**WORK INSTRUCTIONS:** Print all the records below, word for word and in full.

------------------------------------------------

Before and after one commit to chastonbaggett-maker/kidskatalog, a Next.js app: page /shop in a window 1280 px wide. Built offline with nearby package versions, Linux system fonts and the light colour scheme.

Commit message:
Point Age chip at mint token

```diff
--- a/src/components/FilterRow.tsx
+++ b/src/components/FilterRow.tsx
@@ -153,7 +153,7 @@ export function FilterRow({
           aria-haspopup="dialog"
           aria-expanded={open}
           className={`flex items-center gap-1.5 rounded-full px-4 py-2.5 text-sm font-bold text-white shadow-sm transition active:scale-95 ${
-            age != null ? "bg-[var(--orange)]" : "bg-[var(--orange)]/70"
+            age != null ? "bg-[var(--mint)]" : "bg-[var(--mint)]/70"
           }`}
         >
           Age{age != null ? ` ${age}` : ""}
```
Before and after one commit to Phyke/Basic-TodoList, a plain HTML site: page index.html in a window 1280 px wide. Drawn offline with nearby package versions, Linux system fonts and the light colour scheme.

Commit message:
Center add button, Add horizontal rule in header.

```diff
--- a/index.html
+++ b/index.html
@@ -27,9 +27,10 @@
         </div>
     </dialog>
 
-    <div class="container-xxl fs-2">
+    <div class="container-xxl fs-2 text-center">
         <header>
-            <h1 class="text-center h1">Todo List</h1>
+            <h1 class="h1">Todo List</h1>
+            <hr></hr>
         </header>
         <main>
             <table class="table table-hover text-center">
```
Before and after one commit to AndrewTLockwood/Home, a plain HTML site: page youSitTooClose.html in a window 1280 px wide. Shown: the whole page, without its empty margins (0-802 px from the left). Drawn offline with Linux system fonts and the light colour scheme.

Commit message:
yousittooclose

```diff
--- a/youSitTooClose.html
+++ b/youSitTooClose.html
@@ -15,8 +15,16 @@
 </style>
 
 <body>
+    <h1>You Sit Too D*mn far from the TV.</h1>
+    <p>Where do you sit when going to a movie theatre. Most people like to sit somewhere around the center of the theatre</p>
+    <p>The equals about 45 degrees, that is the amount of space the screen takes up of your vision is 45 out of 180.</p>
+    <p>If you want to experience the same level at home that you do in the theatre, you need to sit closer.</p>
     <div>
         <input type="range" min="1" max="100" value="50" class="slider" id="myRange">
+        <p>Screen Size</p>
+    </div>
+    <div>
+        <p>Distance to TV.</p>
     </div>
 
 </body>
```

------------------------------------------------

**ANSWER:**
Before and after one commit to chastonbaggett-maker/kidskatalog, a Next.js app: page /shop in a window 1280 px wide. Built offline with nearby package versions, Linux system fonts and the light colour scheme.

Commit message:
Point Age chip at mint token

```diff
--- a/src/components/FilterRow.tsx
+++ b/src/components/FilterRow.tsx
@@ -153,7 +153,7 @@ export function FilterRow({
           aria-haspopup="dialog"
           aria-expanded={open}
           className={`flex items-center gap-1.5 rounded-full px-4 py-2.5 text-sm font-bold text-white shadow-sm transition active:scale-95 ${
-            age != null ? "bg-[var(--orange)]" : "bg-[var(--orange)]/70"
+            age != null ? "bg-[var(--mint)]" : "bg-[var(--mint)]/70"
           }`}
         >
           Age{age != null ? ` ${age}` : ""}
```
Before and after one commit to Phyke/Basic-TodoList, a plain HTML site: page index.html in a window 1280 px wide. Drawn offline with nearby package versions, Linux system fonts and the light colour scheme.

Commit message:
Center add button, Add horizontal rule in header.

```diff
--- a/index.html
+++ b/index.html
@@ -27,9 +27,10 @@
         </div>
     </dialog>
 
-    <div class="container-xxl fs-2">
+    <div class="container-xxl fs-2 text-center">
         <header>
-            <h1 class="text-center h1">Todo List</h1>
+            <h1 class="h1">Todo List</h1>
+            <hr></hr>
         </header>
         <main>
             <table class="table table-hover text-center">
```
Before and after one commit to AndrewTLockwood/Home, a plain HTML site: page youSitTooClose.html in a window 1280 px wide. Shown: the whole page, without its empty margins (0-802 px from the left). Drawn offline with Linux system fonts and the light colour scheme.

Commit message:
yousittooclose

```diff
--- a/youSitTooClose.html
+++ b/youSitTooClose.html
@@ -15,8 +15,16 @@
 </style>
 
 <body>
+    <h1>You Sit Too D*mn far from the TV.</h1>
+    <p>Where do you sit when going to a movie theatre. Most people like to sit somewhere around the center of the theatre</p>
+    <p>The equals about 45 degrees, that is the amount of space the screen takes up of your vision is 45 out of 180.</p>
+    <p>If you want to experience the same level at home that you do in the theatre, you need to sit closer.</p>
     <div>
         <input type="range" min="1" max="100" value="50" class="slider" id="myRange">
+        <p>Screen Size</p>
+    </div>
+    <div>
+        <p>Distance to TV.</p>
     </div>
 
 </body>
```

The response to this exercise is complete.